This study is unique in exclusively focusing on PPROM, rather than grouping preterm placentas of varying etiologies together. This study also examined the effect of ethnicity in patterns of PPROM placental pathology. A limitation of the study is that placentas were not matched on gestational age from other preterm cohorts. Additionally, maternal systemic vascular and/or autoimmune disease is underrepresented in our population. These factors may indeed predispose to increased risk of PPROM because of global inflammation and/or hypercoagulability that cannot be fully assessed within our present cohort. Finally, our cohort of pregnant women reside and deliver at altitude (1600 m/5280 ft), which may contribute to our increased prevalence of placental perfusion abnormalities (subchorionic thrombi), although our pathological findings differ from very high-altitude series.45 In fact, our thrombotic and inflammatory findings are similar to others cited in this manuscript, all at sea level, suggesting generalizability of our findings. These findings do suggest that PPROM is either caused by or can result in inflammation in the fetal compartment, insufficient maternal placental perfusion or both. Whether a multi-hit phenomenon of fetal inflammation combined with maternal malperfusion may portend poor neonatal outcomes is not known. Furthermore, maternal ethnicity may impart unknown genetic modifiers on placental inflammation, thrombosis, newborn disability and chronic disease. Future studies focused on this constellation of PPROM placental findings, genetic polymorphisms, neonatal outcomes and adult-onset diseases are needed.
The authors would like to thank Dr Anne Lynch for access to the Perinatal Research Database, Dr David Weitzenkamp for statistical support, Ms Lisa Litzenberger for photo preparation and Ms Whitney Hoover for aid in manuscript preparation.
This research was funded by NIH BIRCWH K12 KD HDO57022 (J.A.W.), American Heart Association South-West Affiliates Clinical Research Grant 10CRP3670014 (J.A.W.), Colorado CCTSA Grant 5UL1RR025780 (J.A.W.) and CU Center for Women’s Health Research Junior Researcher Grant (J.A.W.).
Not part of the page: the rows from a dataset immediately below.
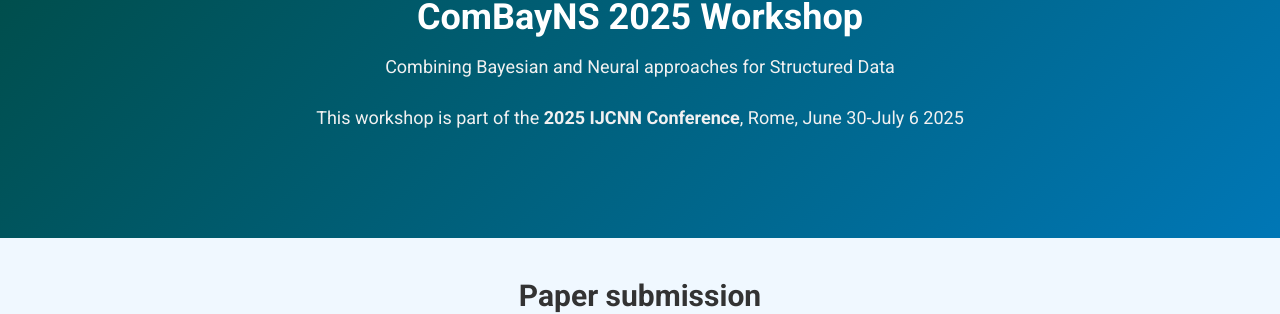
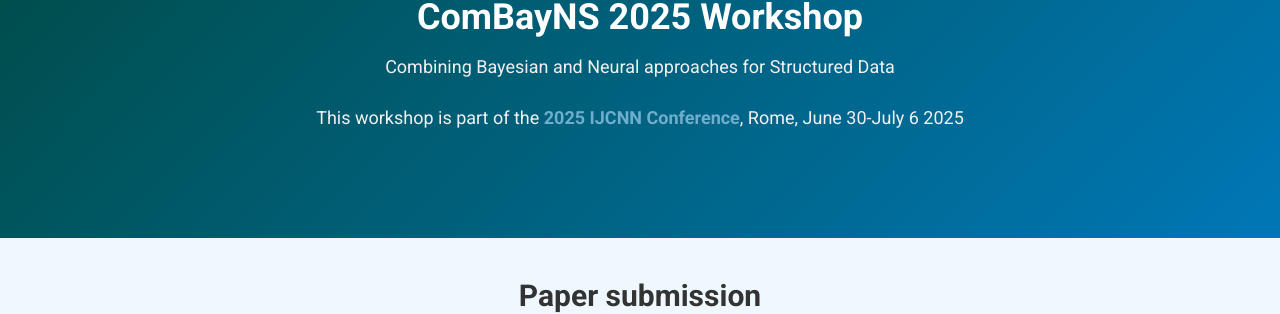
Before and after one commit to combayns2025/combayns2025.github.io, a Jekyll site: the page built from index.md, in a window 1280 px wide. Shown: the part 127-441 px from the top of the page. Built offline with Jekyll 4.4.1, drawn with Linux system fonts in a browser that asks for light colours.

Commit message:
working version

```diff
--- a/assets/css/style.css
+++ b/assets/css/style.css
@@ -357,10 +357,10 @@
 .custom-link {
   text-decoration: none; /* Removes the underline */
   font-weight: bold; /* Makes the text bold */
-  color: inherit; /* Ensures the color matches the surrounding text by default */
+  color: #71adcd; /* Ensures the color matches the surrounding text by default */
   transition: color 0.3s ease; /* Smooth transition for hover color change */
 }
 
 .custom-link:hover {
-  color: #0077b6; /* Specify the hover color (e.g., a shade of blue) */
+  color: #31a7e7; /* Specify the hover color (e.g., a shade of blue) */
 }
```
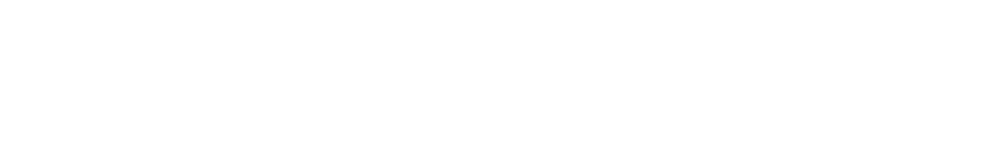
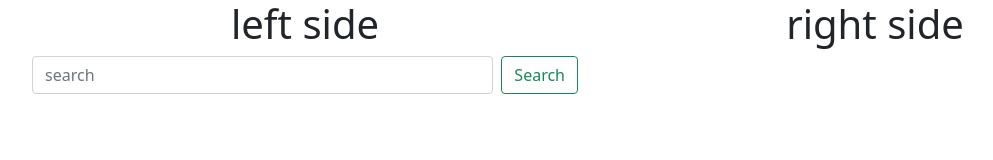
Before and after one commit to omarfurkan/sports-DB-dom, a plain HTML site: page index.html in a window 1280 px wide. Shown: the whole page, without its empty margins (50-1043 px from the left). Drawn offline with nearby package versions, Linux system fonts and the light colour scheme.

Commit message:
set up feach

```diff
--- a/app.js
+++ b/app.js
@@ -0,0 +1,7 @@
+const allPlayers = () => {
+    const searchValue = document.getElementById('search-box').value;
+    const url = `https://www.thesportsdb.com/api/v1/json/2/searchplayers.php?p=${searchValue}`
+    fetch(url)
+        .then((response) => response.json())
+        .then((data) => console.log(data))
+}
--- a/index.html
+++ b/index.html
@@ -4,8 +4,30 @@
     <meta http-equiv="X-UA-Compatible" content="IE=edge">
     <meta name="viewport" content="width=device-width, initial-scale=1.0">
     <title>Document</title>
+    <link href="https://cdn.jsdelivr.net/npm/bootstrap@5.1.3/dist/css/bootstrap.min.css" rel="stylesheet" integrity="sha384-1BmE4kWBq78iYhFldvKuhfTAU6auU8tT94WrHftjDbrCEXSU1oBoqyl2QvZ6jIW3" crossorigin="anonymous">
+    <link rel="stylesheet" href="style.css">
 </head>
-<body>
 
+<div class="container w-100 m-auto">
+    <div class="row">
+        <div class="col-md-6 text-center">
+            <h1>left side</h1>
+            <div  class="d-flex">
+                <input id="search-box" class="form-control me-2" type="search" placeholder="search" aria-label="Search">
+                <button onclick="allPlayers()" id="search-btn" class="btn btn-outline-success" type="submit">Search</button>
+              </div>
+        </div>
+
+        <div class="col-md-6 text-center">
+            <h1>right side</h1>
+        </div>
+    </div>
+</div>
+
+
+
+
+
+    <script src="app.js"></script>
 </body>
 </html>
```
This research was conducted in accordance with the 2004 Declaration of Helsinki, with signed informed consent required for study participation (Colorado Multiple Institution Review Board study 09–1107).
Conflicts of interest